◆ **HOW TO COMPLETE THIS TASK**
Going down the listing below, print exactly each line from the one with "Before and after one commit to SeanFobbe/ce-bfh, a" up to and including the one with "Also changed, not shown: 1 added row and", and skip the rest.

◆ **DATA FOR THE TASK**
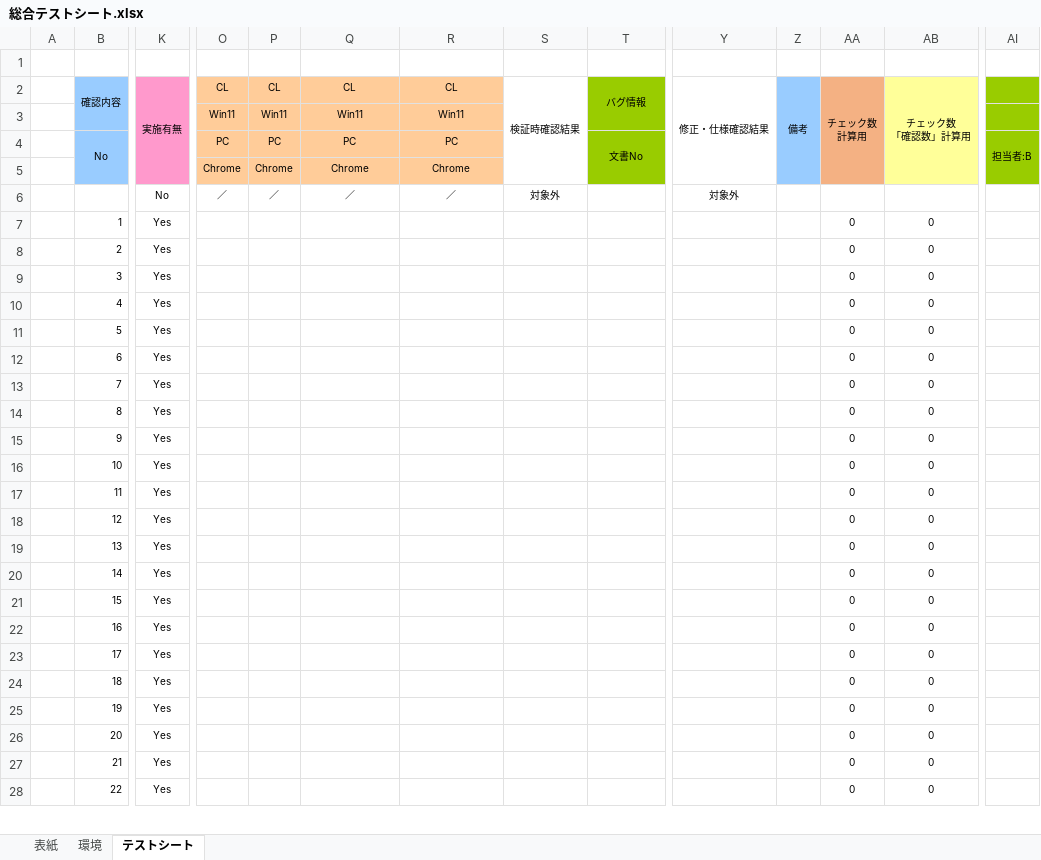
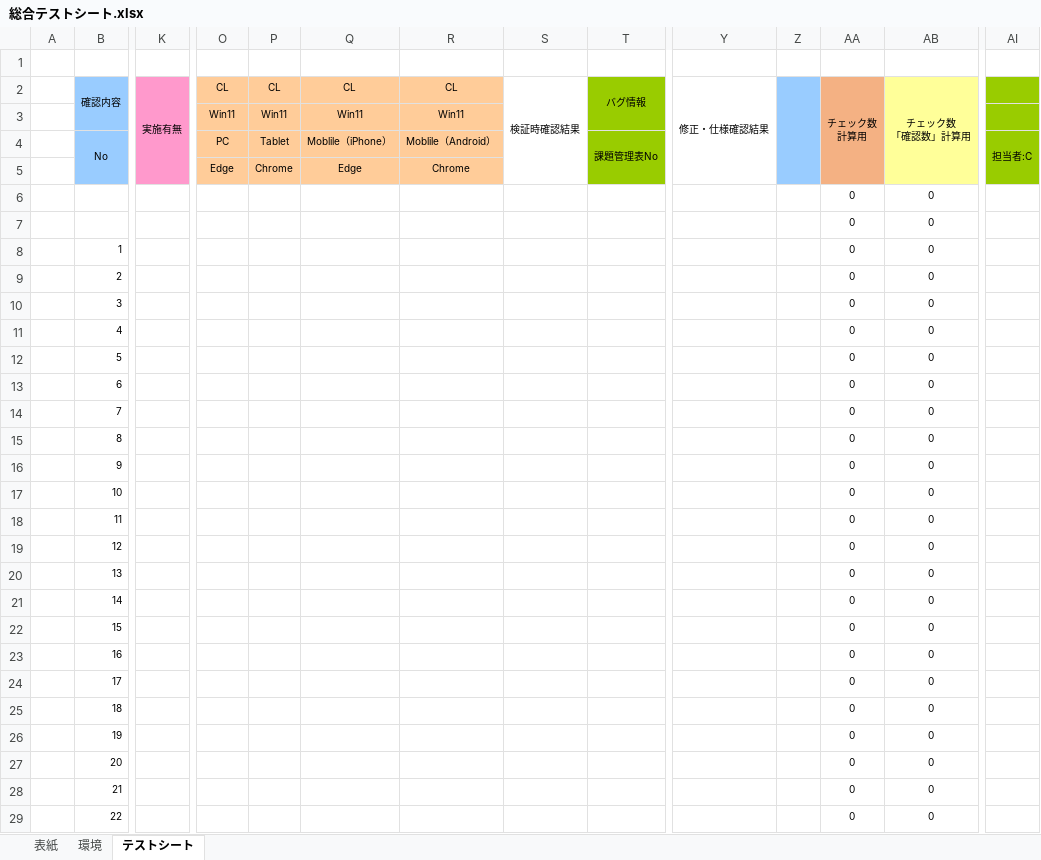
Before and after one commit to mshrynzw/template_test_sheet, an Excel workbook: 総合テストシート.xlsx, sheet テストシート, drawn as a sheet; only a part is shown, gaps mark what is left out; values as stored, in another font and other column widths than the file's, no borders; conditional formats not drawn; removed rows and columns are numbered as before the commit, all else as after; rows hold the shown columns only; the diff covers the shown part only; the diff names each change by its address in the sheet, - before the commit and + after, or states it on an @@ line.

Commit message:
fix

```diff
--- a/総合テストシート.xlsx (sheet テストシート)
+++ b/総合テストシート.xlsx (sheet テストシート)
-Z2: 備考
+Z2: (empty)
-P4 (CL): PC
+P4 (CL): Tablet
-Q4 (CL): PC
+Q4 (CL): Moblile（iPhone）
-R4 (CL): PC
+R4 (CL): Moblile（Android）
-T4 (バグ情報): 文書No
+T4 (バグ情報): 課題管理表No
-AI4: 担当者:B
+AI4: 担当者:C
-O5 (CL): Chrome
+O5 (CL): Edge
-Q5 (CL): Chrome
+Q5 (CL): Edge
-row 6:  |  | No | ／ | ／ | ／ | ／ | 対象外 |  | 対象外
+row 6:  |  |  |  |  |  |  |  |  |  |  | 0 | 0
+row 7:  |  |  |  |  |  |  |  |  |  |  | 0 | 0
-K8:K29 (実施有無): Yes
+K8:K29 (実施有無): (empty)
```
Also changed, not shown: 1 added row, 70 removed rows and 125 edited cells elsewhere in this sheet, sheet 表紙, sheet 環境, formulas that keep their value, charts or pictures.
--
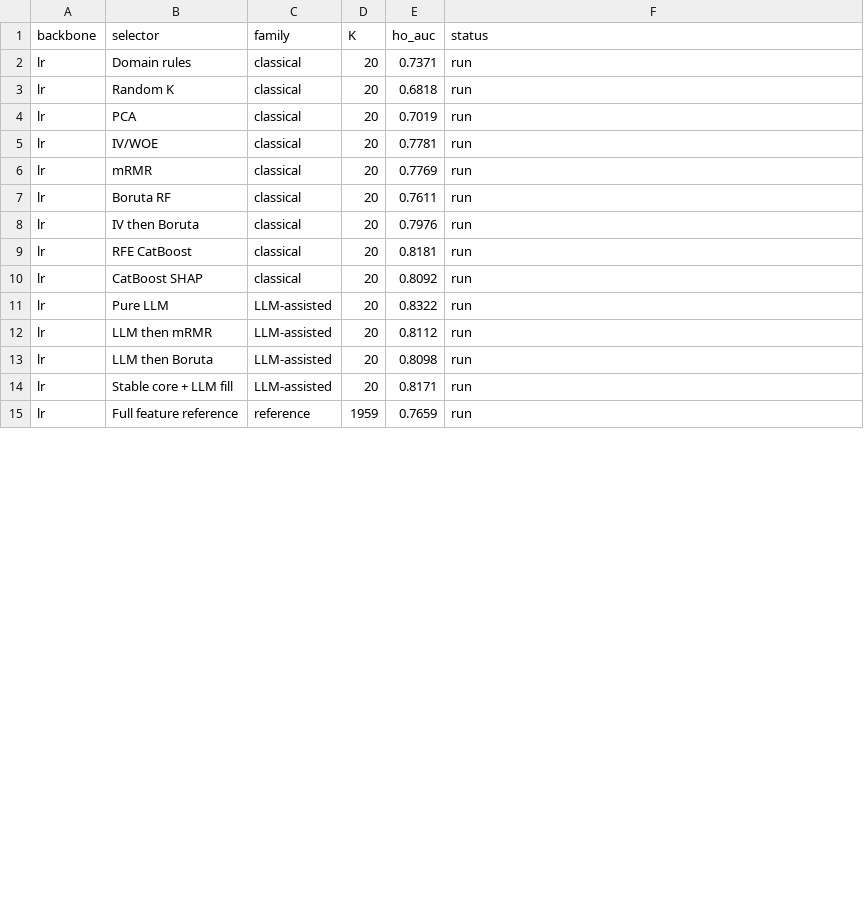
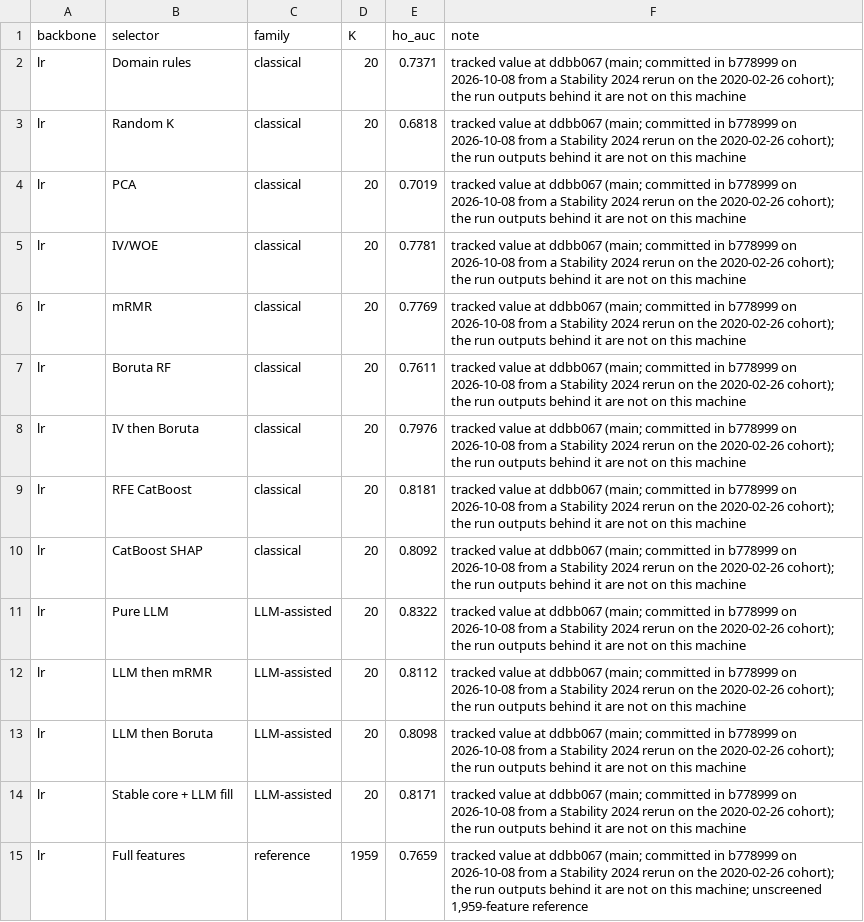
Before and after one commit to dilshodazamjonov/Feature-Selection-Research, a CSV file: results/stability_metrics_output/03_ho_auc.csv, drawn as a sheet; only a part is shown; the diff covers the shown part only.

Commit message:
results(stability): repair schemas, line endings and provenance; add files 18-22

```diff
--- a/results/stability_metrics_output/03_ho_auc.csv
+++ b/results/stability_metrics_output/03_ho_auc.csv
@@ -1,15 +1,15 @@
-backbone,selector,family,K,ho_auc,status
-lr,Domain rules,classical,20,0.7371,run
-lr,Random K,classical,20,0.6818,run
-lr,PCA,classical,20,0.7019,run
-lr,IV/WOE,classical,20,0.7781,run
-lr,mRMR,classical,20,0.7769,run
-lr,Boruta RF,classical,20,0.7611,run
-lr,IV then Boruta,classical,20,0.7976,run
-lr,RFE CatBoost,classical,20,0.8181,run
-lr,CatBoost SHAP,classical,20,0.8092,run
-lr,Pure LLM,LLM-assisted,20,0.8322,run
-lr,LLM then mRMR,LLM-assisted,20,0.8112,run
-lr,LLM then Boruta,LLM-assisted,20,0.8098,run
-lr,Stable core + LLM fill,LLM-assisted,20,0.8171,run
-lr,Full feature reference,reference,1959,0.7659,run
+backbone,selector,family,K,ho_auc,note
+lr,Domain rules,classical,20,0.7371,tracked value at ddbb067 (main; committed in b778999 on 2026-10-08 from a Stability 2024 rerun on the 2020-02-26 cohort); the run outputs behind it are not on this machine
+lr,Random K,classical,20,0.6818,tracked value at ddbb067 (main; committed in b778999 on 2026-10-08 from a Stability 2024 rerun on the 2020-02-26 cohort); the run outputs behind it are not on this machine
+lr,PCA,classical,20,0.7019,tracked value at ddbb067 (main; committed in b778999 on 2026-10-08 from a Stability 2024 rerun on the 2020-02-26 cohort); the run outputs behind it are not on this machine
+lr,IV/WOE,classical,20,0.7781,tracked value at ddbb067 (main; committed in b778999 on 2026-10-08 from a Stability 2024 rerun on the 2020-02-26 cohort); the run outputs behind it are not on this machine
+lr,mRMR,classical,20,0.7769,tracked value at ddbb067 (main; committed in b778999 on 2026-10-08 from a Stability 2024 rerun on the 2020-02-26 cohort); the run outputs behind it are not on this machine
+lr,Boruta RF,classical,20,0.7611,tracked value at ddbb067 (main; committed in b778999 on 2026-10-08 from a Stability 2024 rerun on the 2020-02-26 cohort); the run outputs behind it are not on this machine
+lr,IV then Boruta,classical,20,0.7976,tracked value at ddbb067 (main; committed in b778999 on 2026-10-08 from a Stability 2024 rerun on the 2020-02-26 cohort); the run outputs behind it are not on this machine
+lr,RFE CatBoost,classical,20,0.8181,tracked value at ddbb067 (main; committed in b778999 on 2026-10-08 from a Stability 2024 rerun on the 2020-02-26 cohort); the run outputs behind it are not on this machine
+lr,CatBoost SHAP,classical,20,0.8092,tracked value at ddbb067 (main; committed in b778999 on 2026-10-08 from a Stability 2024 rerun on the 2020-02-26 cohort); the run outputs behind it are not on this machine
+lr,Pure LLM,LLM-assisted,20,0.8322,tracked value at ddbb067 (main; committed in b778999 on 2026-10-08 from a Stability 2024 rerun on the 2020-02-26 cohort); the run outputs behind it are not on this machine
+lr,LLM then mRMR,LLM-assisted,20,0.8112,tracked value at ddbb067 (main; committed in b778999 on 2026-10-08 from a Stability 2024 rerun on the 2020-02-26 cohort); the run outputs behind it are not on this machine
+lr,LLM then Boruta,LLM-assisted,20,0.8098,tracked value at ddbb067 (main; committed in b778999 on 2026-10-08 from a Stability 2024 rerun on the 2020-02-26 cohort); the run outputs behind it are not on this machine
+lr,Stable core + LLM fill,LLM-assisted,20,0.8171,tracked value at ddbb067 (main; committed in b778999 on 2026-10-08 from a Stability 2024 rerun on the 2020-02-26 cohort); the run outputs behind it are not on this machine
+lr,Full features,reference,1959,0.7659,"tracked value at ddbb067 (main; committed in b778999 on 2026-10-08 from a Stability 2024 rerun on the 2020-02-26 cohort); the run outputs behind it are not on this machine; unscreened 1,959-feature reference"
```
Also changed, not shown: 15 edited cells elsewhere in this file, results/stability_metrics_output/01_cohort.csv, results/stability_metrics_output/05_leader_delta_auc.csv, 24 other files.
...
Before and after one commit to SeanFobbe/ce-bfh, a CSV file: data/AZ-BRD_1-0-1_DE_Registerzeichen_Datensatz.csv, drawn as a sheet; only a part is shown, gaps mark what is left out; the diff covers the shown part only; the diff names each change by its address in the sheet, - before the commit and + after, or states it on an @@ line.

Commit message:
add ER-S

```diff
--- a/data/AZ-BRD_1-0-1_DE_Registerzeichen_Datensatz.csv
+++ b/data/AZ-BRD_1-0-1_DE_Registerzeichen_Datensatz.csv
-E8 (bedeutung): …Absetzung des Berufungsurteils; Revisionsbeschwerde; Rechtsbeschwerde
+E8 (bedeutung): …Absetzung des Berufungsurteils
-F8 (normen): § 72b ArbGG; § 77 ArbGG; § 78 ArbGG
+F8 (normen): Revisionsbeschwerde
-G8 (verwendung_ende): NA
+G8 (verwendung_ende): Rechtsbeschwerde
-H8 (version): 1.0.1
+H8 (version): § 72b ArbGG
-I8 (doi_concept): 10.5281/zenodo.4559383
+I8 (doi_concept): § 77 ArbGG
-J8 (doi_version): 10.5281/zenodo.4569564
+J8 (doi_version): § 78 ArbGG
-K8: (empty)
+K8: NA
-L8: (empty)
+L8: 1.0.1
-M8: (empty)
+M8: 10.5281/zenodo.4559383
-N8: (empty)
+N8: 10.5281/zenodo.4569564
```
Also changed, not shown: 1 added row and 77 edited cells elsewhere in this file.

◆ **SOLUTION BELOW**
Before and after one commit to SeanFobbe/ce-bfh, a CSV file: data/AZ-BRD_1-0-1_DE_Registerzeichen_Datensatz.csv, drawn as a sheet; only a part is shown, gaps mark what is left out; the diff covers the shown part only; the diff names each change by its address in the sheet, - before the commit and + after, or states it on an @@ line.

Commit message:
add ER-S

```diff
--- a/data/AZ-BRD_1-0-1_DE_Registerzeichen_Datensatz.csv
+++ b/data/AZ-BRD_1-0-1_DE_Registerzeichen_Datensatz.csv
-E8 (bedeutung): …Absetzung des Berufungsurteils; Revisionsbeschwerde; Rechtsbeschwerde
+E8 (bedeutung): …Absetzung des Berufungsurteils
-F8 (normen): § 72b ArbGG; § 77 ArbGG; § 78 ArbGG
+F8 (normen): Revisionsbeschwerde
-G8 (verwendung_ende): NA
+G8 (verwendung_ende): Rechtsbeschwerde
-H8 (version): 1.0.1
+H8 (version): § 72b ArbGG
-I8 (doi_concept): 10.5281/zenodo.4559383
+I8 (doi_concept): § 77 ArbGG
-J8 (doi_version): 10.5281/zenodo.4569564
+J8 (doi_version): § 78 ArbGG
-K8: (empty)
+K8: NA
-L8: (empty)
+L8: 1.0.1
-M8: (empty)
+M8: 10.5281/zenodo.4559383
-N8: (empty)
+N8: 10.5281/zenodo.4569564
```
Also changed, not shown: 1 added row and 77 edited cells elsewhere in this file.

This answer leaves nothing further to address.